You now need to go pick yourself up a new rear hub. As you can see, the new hub has a resistance of 1029 Ohms.

This one cost me about $90.

This would be a good time to just take the new hub, and plug it into the ABS harness in place of the one that you think is bad, and start the car. See if your ABS light goes out. It should.

If not, you may have other issues...

Remove the wheel, brake caliper, and brake disk. Support the brake caliper somewhere where it won't be damaged, or pull on the hose.

Now your ready to remove the bolts that attach the hub. There are four of them - you access them using these nice big access holes.

Now, the really fun part. In theory, the hub should just pull off at this point. However, it's very likely that your hub is really rusted on. It sits tight within a housing, and has to be pulled off. At first, I thought, no problem. I'll just put the wheel back on, run the lug nuts back on, and use the wheel for leverage. Pull, push, wiggle. Nothing. This sucker wasn't moving.

I ended up pulling the parking disk brake shoes up out of the way (they are just held on by spring tension) to give my self some room. Note the clip in the red circle. When you reinstall everything, make sure the parking brake shoes are back inside of this clip.

I couldn't figure out any way to attach a proper puller to the hub, and I couldn't generate enough brute force with my hands to get it off.

If GM hired engineers that ever had to work on something they designed, they would have left a couple of holes on the backside of the hub where you could hit it with a hammer and punch, or, thread some bolts in to push it out. But no. I'm sure they have a $300 dollar tool that they sell to the shops to pull the hubs off.

Of course, I didn't have that tool. Nor did I have easy access to a welder to fabricate something. So I just ended up going old school. More leverage. Big Bar. Block of wood.

By placing the bar at various points behind the hub, I was finally able to work it out.

It gets easier from here.

Unhook the parking brake cable. Remove the spring first, then the cable is easy to remove.

Need to remove these two screws to get the hub out of the backing plate. Arrow points toward the front of the car.

Finally. Lots and Lots of pieces.

This picture is to aid in reassembly, and the arror points toward the front of the car...

Put in the new hub, and reassemble all of the pieces of the parking brake and the backing plate.

Clean up the the area where the hub goes, so you don't have to fight it on the way in.

Remember that clip I mentioned before?
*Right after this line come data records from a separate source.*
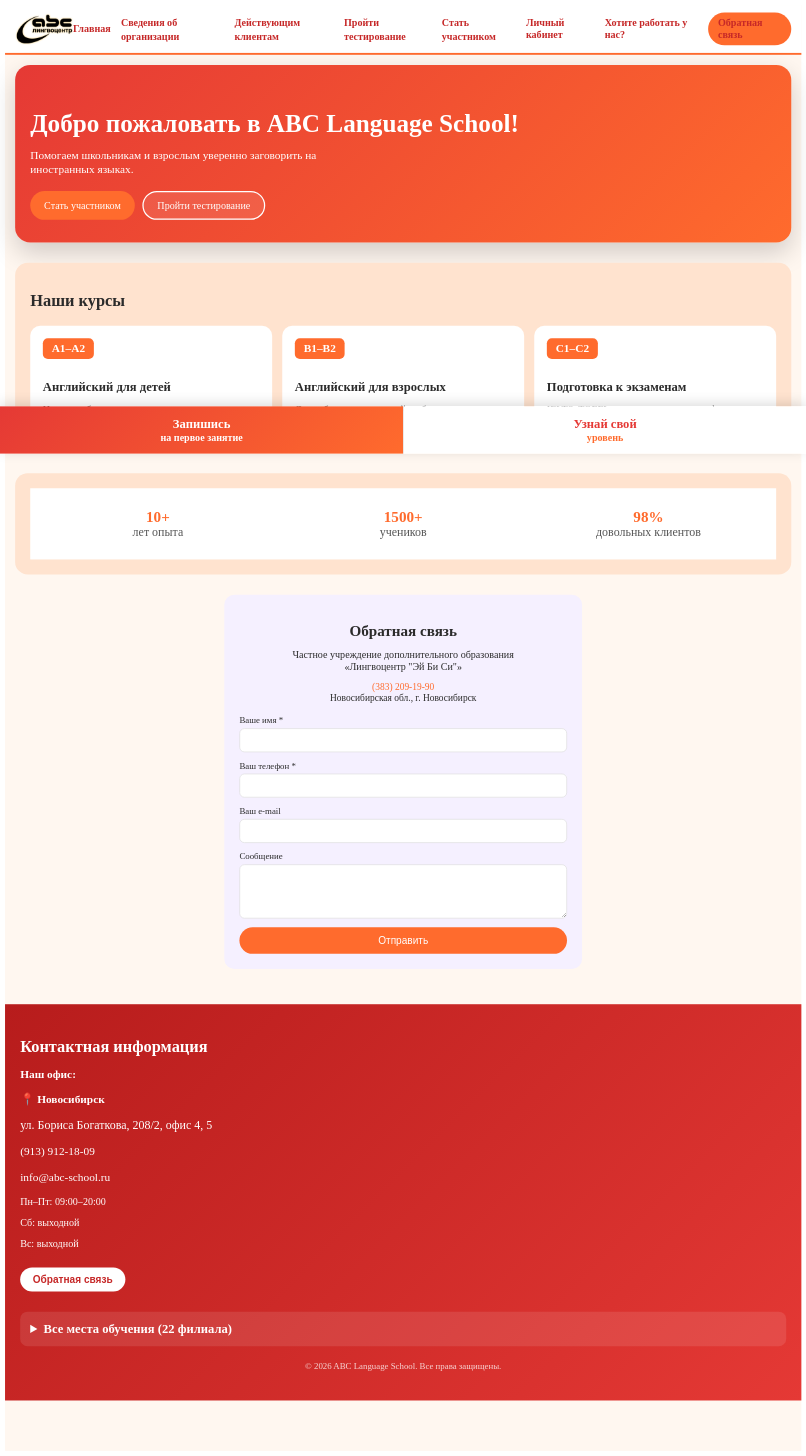
Repository: vidergooold/abc-language-school
Page: / (app in frontend/)
The author's editor kept a copy of each file at every save. The page is drawn from the files as they stood at one save, then again after the next save.
The browser window is 1280 px wide. The pictures show the whole page, at 63% of full size.
The project was rebuilt for these pictures with package versions that can differ from the ones it lists, and the page was loaded fresh each time. Also part of the build but not shown: frontend/vite.config.ts, frontend/src/components/courses/CoursesFilter.vue, frontend/src/components/courses/CourseCard.vue, frontend/src/components/courses/CoursesGrid.vue, frontend/src/pages/Courses.vue, frontend/src/pages/Login.vue, frontend/src/pages/Register.vue, frontend/src/pages/Enroll.vue and 22 more.

Above is the page before, as saved 2026-01-11 21:55:48.

After the next save:
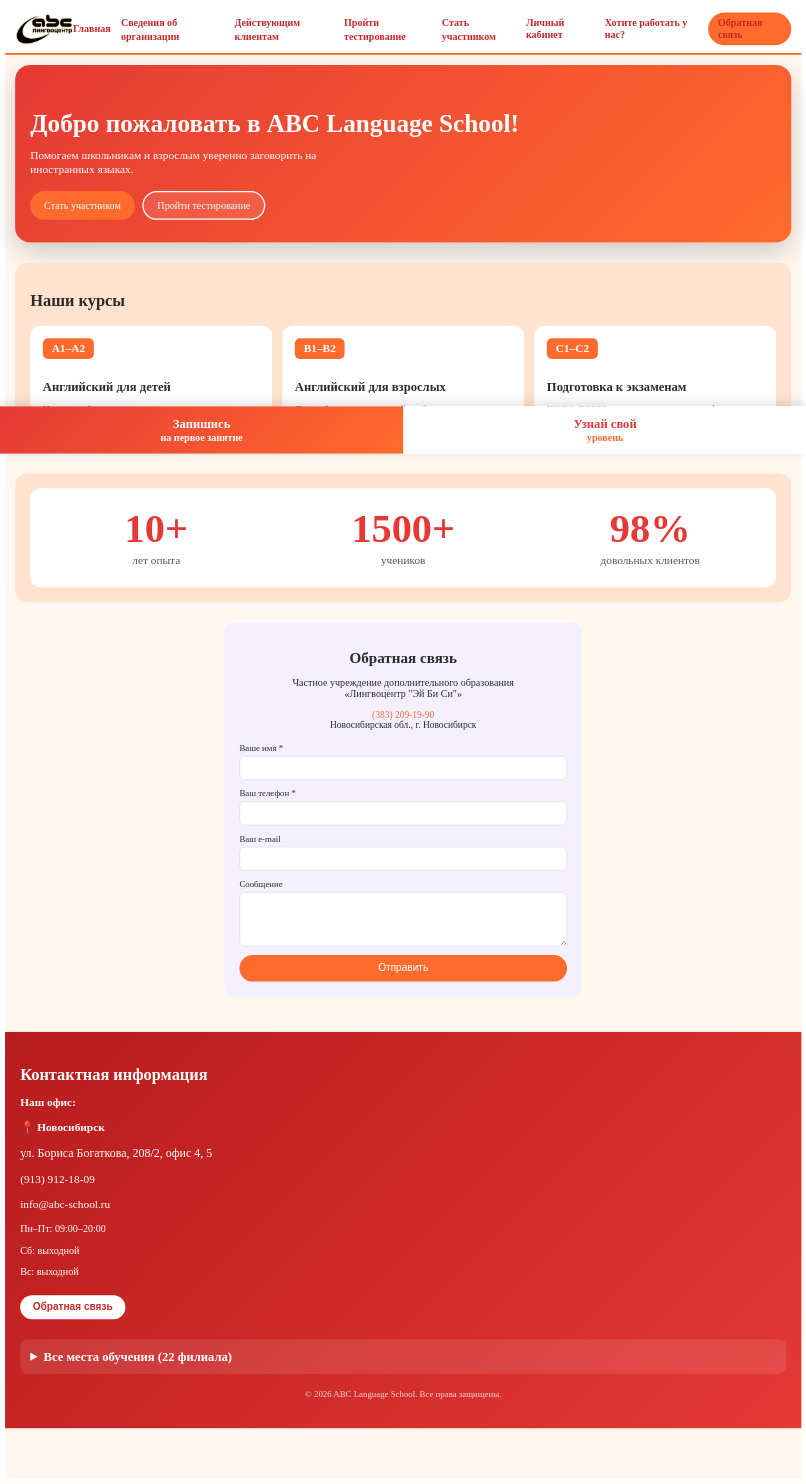
Saved 19 s later.
--- a/frontend/src/components/home/StatsBlock.vue
+++ b/frontend/src/components/home/StatsBlock.vue
@@ -1,18 +1,18 @@
 <template>
   <section class="stats">
     <div class="stats__item">
-      <strong>10+</strong>
-      <span>лет опыта</span>
+      <strong class="stats__number">10+</strong>
+      <span class="stats__label">лет опыта</span>
     </div>
 
     <div class="stats__item">
-      <strong>1500+</strong>
-      <span>учеников</span>
+      <strong class="stats__number">1500+</strong>
+      <span class="stats__label">учеников</span>
     </div>
 
     <div class="stats__item">
-      <strong>98%</strong>
-      <span>довольных клиентов</span>
+      <strong class="stats__number">98%</strong>
+      <span class="stats__label">довольных клиентов</span>
     </div>
   </section>
 </template>
@@ -21,23 +21,30 @@
 .stats {
   display: grid;
   grid-template-columns: 1fr;
-  gap: 16px;
+  gap: 24px;
   padding: 32px 16px;
   background: var(--bg-white);
+  border-radius: 16px;
 }
 
 .stats__item {
   text-align: center;
 }
 
-.stats__item strong {
-  font-size: 24px;
-  color: var(--brand-orange);
+.stats__number {
+  display: block;
+  font-size: 64px; /* как на скрине */
+  font-weight: 900;
+  color: var(--brand-red);
+  line-height: 1;
+  margin-bottom: 8px;
 }
 
-.stats__item span {
+.stats__label {
   display: block;
+  font-size: 18px;
   color: var(--text-secondary);
+  font-weight: 500;
 }
 
 @media (min-width: 768px) {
Make sure that it is properly holding the parking brake shoe.

Make sure the parking brake shoe is properly seated.

Now, all you have to to is reinstall everything. Hook the parking brake cable back up.

Push the hub assembly into place. Reinstall the bolts and tighten.

Reinstall the brake disk and brake caliper.

Reinstall the wheel.

Remember to step on the brake a few times before you take it out of park... gotta get the pads pushed back into place around the rotor.